Homeschool food preparation begins with a plan.
I’m a real homeschool mom with a real day of kids disinterested in math problems, interrupting during the Latin lesson, and me running to change the washer, again.
I’ve got kids that complain about setting the table and not getting into the van fast enough for piano lessons. Yup, real mom.
So how to create a homeschool weekly menu plan?
Plan in advance for the greatest simplicity.
Plan in advance, and you’re more likely to make healthier choices, you’ll always have ingredients on hand, and you’ll spend less. (When my eldest daughter recently began housesitting, she returned home and expressly thanked me for having a stocked pantry. Jaw drop.)
I’ve found my own rhythm. Every family will find their own too. Since we have children eagerly involved in all sorts of extracurricular activities, we find ourselves in town plenty of days. But I prefer shopping once a week, every Tuesday afternoon.
My weekly plan looks like this:
- Monday Fish night.
- Tuesday is Chicken night.
- Wednesday is Vegetarian Night.
- Thursday is a random night.
- Friday is Fun Food.
- Saturday is Date Night (kids can make whatever while we eat our Lemon Picatta Halibut with a New Zealand Sauvignon Blanc in our room with candles).
- Insert a random leftovers night somewhere in the week.
- Sunday is a meal shared together: fancy night (unless it’s not fancy).
Do you need a few more tips to menu plan for your homeschool? I’ve got that here.
Do you need a few tips to manage the grocery store, and even cook for your homeschool household? I’ve those here.
Chicken is North America’s favourite food, for a reason. It tastes great. It is easy to dress. A guest on the entertaining Podcast, The Splendid Table, commented that chicken is the ultimate blank pallet. That bird can absorb so many different flavours, and the flavours suit the bird every time.
There are so many chicken recipes, the mind whirls at deciding on a favourite. So I choose the one I really used nearly every Tuesday of one winter: Butter Chicken.
When once I was entirely unfamiliar with flavours of Indian food, I actually expected the bird to be slathered in butter…which does sound appetizing though, doesn’t it?
Christopher Columbus tried to find the NorthWest passage to India for a reason: spices. Any Indian dish has a lot of spice. And to be kind to kiddos unfamiliar with a lot of spice, turn down the spice proportions if required. In my family, our trouble lies in serving tomatoes, not spices.

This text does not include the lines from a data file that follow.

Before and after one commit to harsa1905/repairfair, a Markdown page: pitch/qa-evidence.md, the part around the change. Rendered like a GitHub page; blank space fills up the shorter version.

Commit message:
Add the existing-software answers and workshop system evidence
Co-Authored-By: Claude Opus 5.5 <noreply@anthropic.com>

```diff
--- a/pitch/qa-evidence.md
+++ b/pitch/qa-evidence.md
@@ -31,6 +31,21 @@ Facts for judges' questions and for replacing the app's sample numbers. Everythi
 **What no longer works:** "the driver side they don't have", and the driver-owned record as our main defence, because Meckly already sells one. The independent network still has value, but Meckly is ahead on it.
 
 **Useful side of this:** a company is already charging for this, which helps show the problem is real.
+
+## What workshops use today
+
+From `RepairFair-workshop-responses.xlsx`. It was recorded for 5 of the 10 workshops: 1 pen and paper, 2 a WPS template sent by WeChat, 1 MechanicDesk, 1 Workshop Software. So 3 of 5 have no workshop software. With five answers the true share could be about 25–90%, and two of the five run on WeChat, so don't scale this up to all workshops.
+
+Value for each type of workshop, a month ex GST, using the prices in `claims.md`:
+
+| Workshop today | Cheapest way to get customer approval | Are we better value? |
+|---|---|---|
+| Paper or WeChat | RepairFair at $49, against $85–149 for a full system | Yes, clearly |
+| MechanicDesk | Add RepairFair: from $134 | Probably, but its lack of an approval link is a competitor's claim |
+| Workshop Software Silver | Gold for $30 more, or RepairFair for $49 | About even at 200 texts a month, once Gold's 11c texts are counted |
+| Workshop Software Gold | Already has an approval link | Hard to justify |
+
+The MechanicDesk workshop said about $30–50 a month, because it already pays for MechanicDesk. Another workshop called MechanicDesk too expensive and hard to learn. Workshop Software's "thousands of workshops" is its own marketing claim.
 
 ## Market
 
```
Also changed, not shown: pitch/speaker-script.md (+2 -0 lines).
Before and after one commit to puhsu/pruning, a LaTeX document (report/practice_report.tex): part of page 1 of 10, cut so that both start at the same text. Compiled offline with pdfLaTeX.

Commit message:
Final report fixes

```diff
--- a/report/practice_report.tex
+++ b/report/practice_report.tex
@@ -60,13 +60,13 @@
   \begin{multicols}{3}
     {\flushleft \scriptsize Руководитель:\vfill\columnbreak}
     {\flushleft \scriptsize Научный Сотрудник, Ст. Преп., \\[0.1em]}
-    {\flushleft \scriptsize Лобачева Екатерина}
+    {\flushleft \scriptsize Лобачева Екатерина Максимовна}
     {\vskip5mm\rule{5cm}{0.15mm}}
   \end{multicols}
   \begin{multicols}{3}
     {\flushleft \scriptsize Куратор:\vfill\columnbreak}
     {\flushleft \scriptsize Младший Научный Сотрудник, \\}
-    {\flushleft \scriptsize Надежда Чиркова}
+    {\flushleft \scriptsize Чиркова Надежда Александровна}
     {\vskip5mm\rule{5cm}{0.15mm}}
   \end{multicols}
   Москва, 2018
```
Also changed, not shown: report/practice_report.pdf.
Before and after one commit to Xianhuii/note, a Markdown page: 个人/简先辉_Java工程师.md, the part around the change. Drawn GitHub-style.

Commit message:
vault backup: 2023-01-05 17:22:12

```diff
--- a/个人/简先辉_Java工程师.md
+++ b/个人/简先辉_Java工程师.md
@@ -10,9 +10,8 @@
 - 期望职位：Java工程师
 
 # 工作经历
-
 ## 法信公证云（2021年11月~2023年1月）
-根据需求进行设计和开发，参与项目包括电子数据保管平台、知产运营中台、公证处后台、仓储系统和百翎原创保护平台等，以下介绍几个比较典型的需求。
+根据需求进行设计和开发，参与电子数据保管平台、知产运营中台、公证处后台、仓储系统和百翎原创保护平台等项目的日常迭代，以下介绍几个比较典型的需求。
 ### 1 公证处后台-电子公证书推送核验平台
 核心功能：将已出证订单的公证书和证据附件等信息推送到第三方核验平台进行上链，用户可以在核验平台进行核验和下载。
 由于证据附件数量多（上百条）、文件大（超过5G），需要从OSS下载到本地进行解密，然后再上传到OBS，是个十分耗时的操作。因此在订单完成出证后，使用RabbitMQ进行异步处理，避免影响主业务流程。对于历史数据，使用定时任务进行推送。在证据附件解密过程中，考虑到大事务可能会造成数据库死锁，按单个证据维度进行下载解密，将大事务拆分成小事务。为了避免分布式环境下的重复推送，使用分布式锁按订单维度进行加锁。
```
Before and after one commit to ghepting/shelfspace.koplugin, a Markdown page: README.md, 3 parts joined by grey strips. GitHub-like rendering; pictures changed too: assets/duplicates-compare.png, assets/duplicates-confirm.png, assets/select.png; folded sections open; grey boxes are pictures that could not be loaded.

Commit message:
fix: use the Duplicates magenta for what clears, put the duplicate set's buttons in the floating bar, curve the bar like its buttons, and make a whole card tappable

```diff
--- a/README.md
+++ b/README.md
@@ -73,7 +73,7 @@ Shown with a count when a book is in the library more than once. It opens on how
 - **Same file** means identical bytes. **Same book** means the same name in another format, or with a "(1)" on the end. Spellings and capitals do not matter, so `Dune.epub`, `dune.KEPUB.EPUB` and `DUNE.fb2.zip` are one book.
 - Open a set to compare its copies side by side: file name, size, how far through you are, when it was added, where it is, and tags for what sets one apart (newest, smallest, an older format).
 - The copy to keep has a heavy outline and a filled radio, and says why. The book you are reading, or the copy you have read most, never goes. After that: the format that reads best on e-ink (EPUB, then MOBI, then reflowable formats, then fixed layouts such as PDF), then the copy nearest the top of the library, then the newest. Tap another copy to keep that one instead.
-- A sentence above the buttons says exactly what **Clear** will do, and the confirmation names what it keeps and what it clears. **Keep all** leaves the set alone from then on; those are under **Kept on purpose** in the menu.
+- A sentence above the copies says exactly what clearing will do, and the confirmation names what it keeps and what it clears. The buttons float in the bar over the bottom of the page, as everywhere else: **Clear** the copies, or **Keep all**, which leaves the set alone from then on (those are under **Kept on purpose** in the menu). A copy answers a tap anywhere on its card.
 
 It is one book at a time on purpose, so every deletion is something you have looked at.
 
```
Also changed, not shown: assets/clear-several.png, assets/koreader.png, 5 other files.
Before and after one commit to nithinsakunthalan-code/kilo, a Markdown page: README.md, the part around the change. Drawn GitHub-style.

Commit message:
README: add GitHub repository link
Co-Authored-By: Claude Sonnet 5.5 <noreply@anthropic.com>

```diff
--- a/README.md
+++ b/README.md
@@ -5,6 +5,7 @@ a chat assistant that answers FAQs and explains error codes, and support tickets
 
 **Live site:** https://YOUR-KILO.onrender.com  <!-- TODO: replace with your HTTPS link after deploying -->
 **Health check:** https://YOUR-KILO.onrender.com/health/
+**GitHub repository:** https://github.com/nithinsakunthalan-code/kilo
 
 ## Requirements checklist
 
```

Chop an onion. Slice off its ends, peel and slice it down the middle.
Lay him flat and slice sideways, then chop, chop, chop (not nearly as fast as those TV chefs) but throw him in the electric frying pan with a little oil and chopped garlic cloves (the more the merrier) and you have the beginning of every great meal.
Prep your garam masala…Or buy it from the store. I didn’t have cardamom this eve, but no one but me will notice. A solid tablespoon of the mix will do.
Make your own garam masala:
- Mix 1 TBS ground cumin
- 1 ½ tsp ground coriander
- 1 ½ tsp ground cardamom
- 1 ½ tsp ground black pepper
- 1 tsp ground cinnamon
- ½ tsp ground cloves
- ½ tsp ground nutmeg
Throw in a couple of cans of peeled and chopped tomatoes. Just one 15-ounce can of tomato sauce is sufficient.
Mix in 3 cups of heavy cream.
No, you don’t have to do that. The only reason I included it this night was merely because it still sat in the fridge from the birthday party cake a week ago. Otherwise, use that skims milk, evaporated milk, or mix dry milk powder with water: whatever you’ve got will work. Flavour is always enhanced with cream though.
Add two teaspoons of salt.
Just cause it says, add salt, though, doesn’t mean you have to add it. No matter the recipe, no one has to add salt, though a little bit enhances the natural flavor.
Let this sauce simmer while you pull out the chicken breasts.
Bake a few chicken breasts in the oven till cooked through. Add more flavor by covering them with tandoori masala. Cut them into bite-sized chunks and add them to the sauce to soak.
Who needs two carb offerings? Store-bought naan bread warmed ever-so-briefly in the oven at 200 degrees is a pleasant side to sop up all that sauce.
Dinner is served!
Do this every Monday for a few weeks, and the meal is firmly implanted in your cooking repertoire.
People also ask:
- Do you need a few more tips to menu plan for your homeschool? I’ve got that here.
- Do you need a few tips to manage the grocery store, and even cook for your homeschool household? I’ve got those here.
- How to Save Money in the Homeschool Kitchen
- How to Create a Homeschool Weekly Menu Plan: Start with Fish Monday
- How to Create a Homeschool Menu Plan: Vegan Wednesday
- How to Create a Homeschool Menu Plan: Leftover Thursday
- How to Create a Homeschool Menu Plan: Pizza Friday
The food all looks delicious. And I do love the way you word things. You can make food taste good without even tasting it. It all makes me smile.